[Extracted data entries]
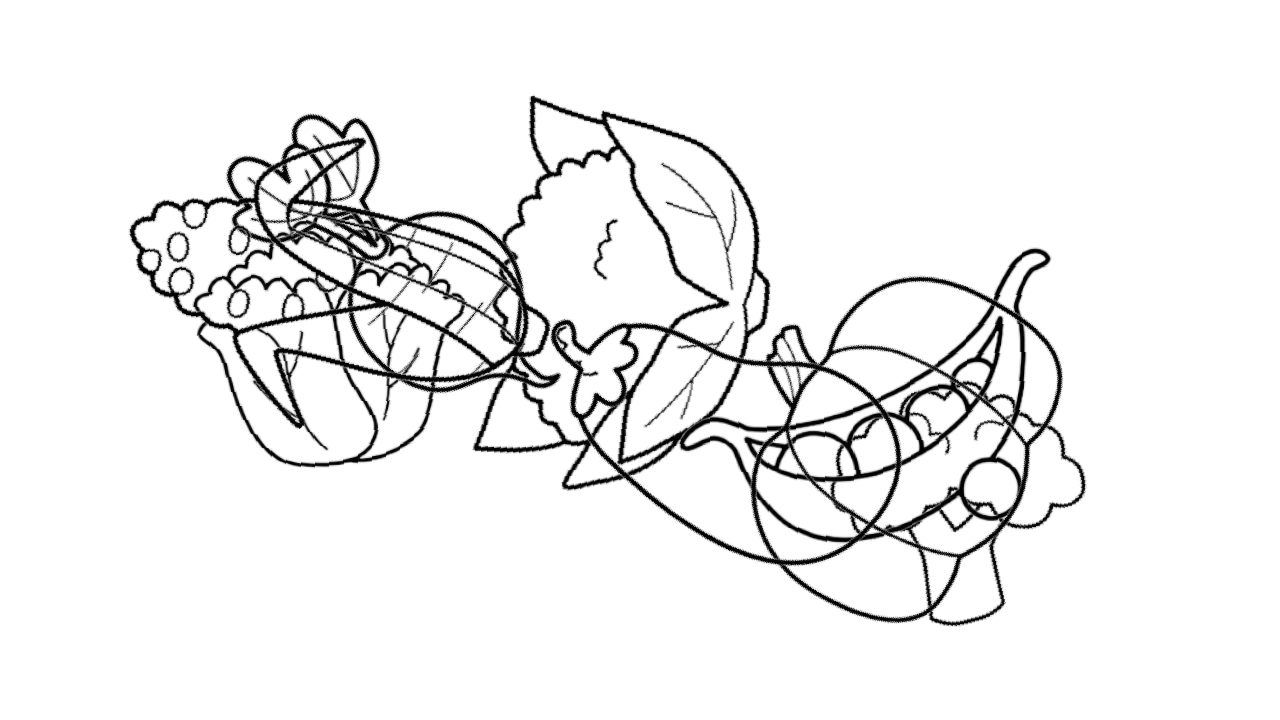
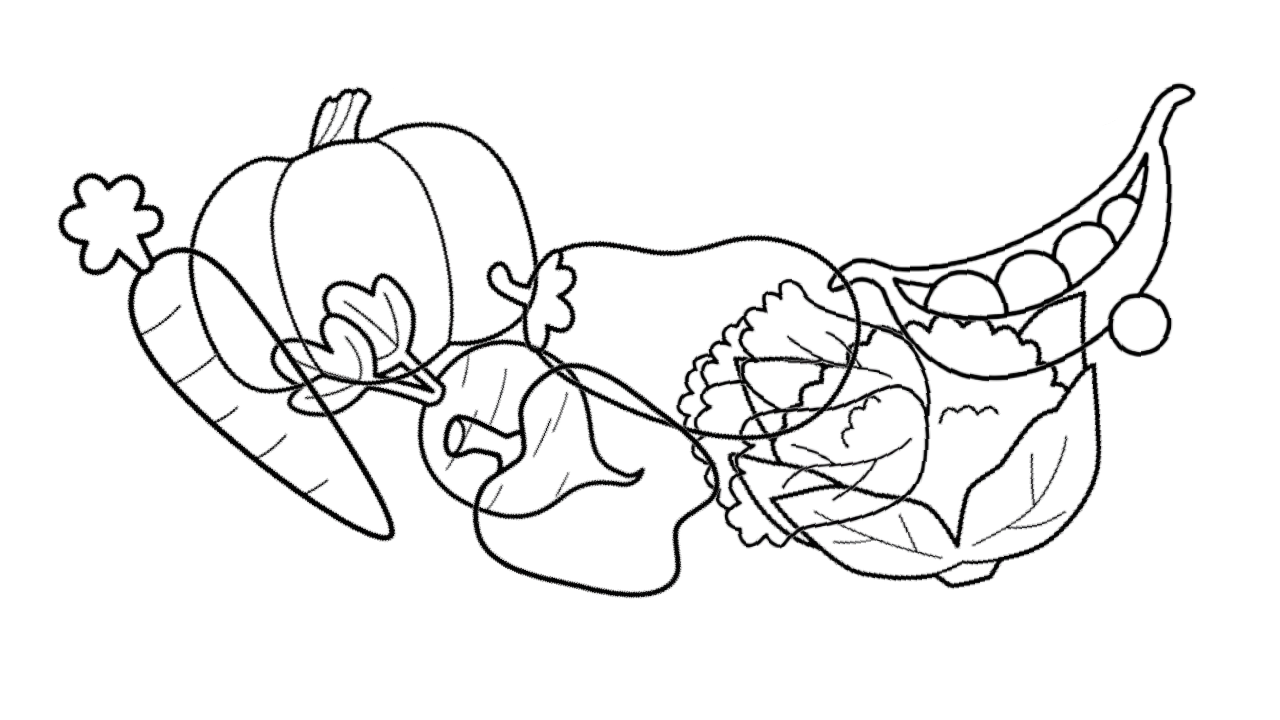
new overlay pictures

Changed region(s): [[0.0312, 0.0917, 0.9375, 0.8861]]

diff --git a/core/src/com/mygdx/game/screens/ScreenOverlayShapes.java b/core/src/com/mygdx/game/screens/ScreenOverlayShapes.java
@@ -113,6 +113,10 @@ public class ScreenOverlayShapes implements Screen {
         for (int i = 0; i < testSession.shapeList.size(); i++) {
             Shape shape = testSession.shapeList.get(i);
             listShapesImages.add(new ImageView(shape.getX(), shape.getY(), BLACK_AND_WHITE_SHAPES_DIR + shape.getName()));
+            shape.setX((int) (shape.getX() + imageMapView.x));
+            shape.setY((int) (shape.getY() + imageMapView.y));
+            // shape.setX((int) (imageMapView.x));
+            // shape.setY((int) (imageMapView.y));
         }
 
         Gdx.input.setInputProcessor(new MyInputProcessor());
@@ -200,7 +204,10 @@ public class ScreenOverlayShapes implements Screen {
             for (int i = 0; i < testSession.shapeList.size(); i++) {
                 if (ColorsCodes.getImageNameByColorCode(code).equals(
                         testSession.shapeList.get(i).getName().split("\\.")[0])) {
-                    RenderHelper.setDraggingView(listShapesImages.get(i), (int) myGdxGame.touch.x, (int) myGdxGame.touch.y);
+                    listShapesImages.get(i).x = testSession.shapeList.get(i).getX();
+                    listShapesImages.get(i).y = testSession.shapeList.get(i).getY();
+                    RenderHelper.setDraggingView(listShapesImages.get(i), (int) myGdxGame.touch.x, (int) (myGdxGame.touch.y));
+                    System.out.println(testSession.shapeList.get(i).getX() + " - " + testSession.shapeList.get(i).getY());
                     return;
                 }
             }

diff --git a/core/src/com/mygdx/game/utils/overlayShapes/ShapesDescriptor.java b/core/src/com/mygdx/game/utils/overlayShapes/ShapesDescriptor.java
@@ -5,14 +5,22 @@ import java.util.ArrayList;
 public class ShapesDescriptor {
 
     static String[] allDescriptions = {
-            "(808, 353);15;broccoli.png\n" +
-                    "(186, 199);4;cabbage.png\n" +
-                    "(463, 92);81;cauliflower.png\n" +
-                    "(672, 246);2;peas.png\n" +
-                    "(185, 70);53;beet.png\n" +
-                    "(94, 92);78;corn.png\n" +
-                    "(669, 211);59;pumpkin.png\n" +
-                    "(500, 226);57;eggplant.png\n"
+            "(707, 282);11;cauliflower.png\n" +
+                    "(816, 81);3;peas.png\n" +
+                    "(242, 242);68;beet.png\n" +
+                    "(151, 51);14;pumpkin.png\n" +
+                    "(662, 268);85;cabbage.png\n" +
+                    "(458, 157);73;eggplant.png\n" +
+                    "(399, 318);65;pepper.png\n" +
+                    "(-10, 153);68;carrot.png\n",
+            "(-5, 131);30;peas.png\n" +
+                    "(751, 170);44;corn.png\n" +
+                    "(520, 303);81;cauliflower.png\n" +
+                    "(667, 207);8;broccoli.png\n" +
+                    "(213, 109);60;carrot.png\n" +
+                    "(206, 268);41;cabbage.png\n" +
+                    "(680, 44);52;beet.png\n" +
+                    "(374, 127);81;eggplant.png\n"
     };
 
     private static int clearNumber(String inputStr) {

diff --git a/core/src/com/mygdx/game/utils/RenderHelper.java b/core/src/com/mygdx/game/utils/RenderHelper.java
@@ -6,6 +6,8 @@ import com.badlogic.gdx.utils.ScreenUtils;
 import com.mygdx.game.MyGdxGame;
 import com.mygdx.game.ui.View;
 
+import static com.mygdx.game.utils.ApplicationSettings.SCR_HEIGHT;
+
 
 public class RenderHelper extends InputAdapter {
 
@@ -28,8 +30,8 @@ public class RenderHelper extends InputAdapter {
         dragginView = view;
         // deltaX = (int) (startX - view.x);
         // deltaY = (int) (startY - view.y);
-        deltaX = 0;
-        deltaY = 0;
+        deltaX = (int) (view.width / 2);
+        deltaY = (int) (view.height / 2);
     }
 
     public static View getDragginView() {
@@ -46,12 +48,12 @@ public class RenderHelper extends InputAdapter {
         myGdxGame.batch.begin();
         myGdxGame.batch.setProjectionMatrix(myGdxGame.camera.combined);
 
-
         drawScenes.draw(justTouch);
 
         if (dragginView != null && isDragging) {
-            x = (int) (Gdx.input.getX() - deltaX - dragginView.width / 2);
-            y = (int) (Gdx.graphics.getHeight() - (Gdx.input.getY() + deltaY) - dragginView.height / 2);
+
+            x = (int) (Gdx.input.getX() - deltaX);
+            y = (int) (SCR_HEIGHT - (Gdx.input.getY() + deltaY));
             dragginView.x = x;
             dragginView.y = y;
             dragginView.draw(myGdxGame);

diff --git a/core/src/com/mygdx/game/utils/overlayShapes/ColorsCodes.java b/core/src/com/mygdx/game/utils/overlayShapes/ColorsCodes.java
@@ -4,7 +4,7 @@ public class ColorsCodes {
 
     public static int getCode(double red, double green, double blue) {
 
-        // we get range (0-1) from libjdx Texture
+        // we get range (0-1) from libgdx Texture
         // but it better to check in real rgb format
 
         green = (int) (green * 255);
@@ -31,9 +31,9 @@ public class ColorsCodes {
         // brown (beet)
         if (red == 136 && green == 0 && blue == 21) return 8;
         // red (pepper)
-        if (red == 100 && green == 0 && blue == 21) return 9;
+        if (red == 255 && green == 174 && blue == 201) return 9;
         //  swamp (carrot)
-        if (red == 50 && green == 50 && blue == 0) return 8;
+        if (red == 200 && green == 191 && blue == 231) return 10;
 
         return 0;
     }

diff --git a/core/src/com/mygdx/game/utils/ApplicationSettings.java b/core/src/com/mygdx/game/utils/ApplicationSettings.java
@@ -33,6 +33,6 @@ public class ApplicationSettings {
     public static String COLUMN_BLACK_AND_WHITE_SHAPES_DIR = "overlayShapes/columnsBlackWhiteShapes/";
 
     // TODO: remove it
-    public static int COUNT_OF_FILES = 1;
+    public static int COUNT_OF_FILES = 2;
 
 }

diff --git a/core/src/com/mygdx/game/utils/overlayShapes/Shape.java b/core/src/com/mygdx/game/utils/overlayShapes/Shape.java
@@ -22,8 +22,6 @@ public class Shape {
         this.y = y;
     }
 
-    private Image image;
-
     public Shape(int x, int y, int rotation, String name) {
         isFound = false;
         this.x = x;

== YOUR GOAL ==
Answer with one number only: how many lines in the data contain the word "eggplant"?

== ANSWER TO THIS PROBLEM ==
3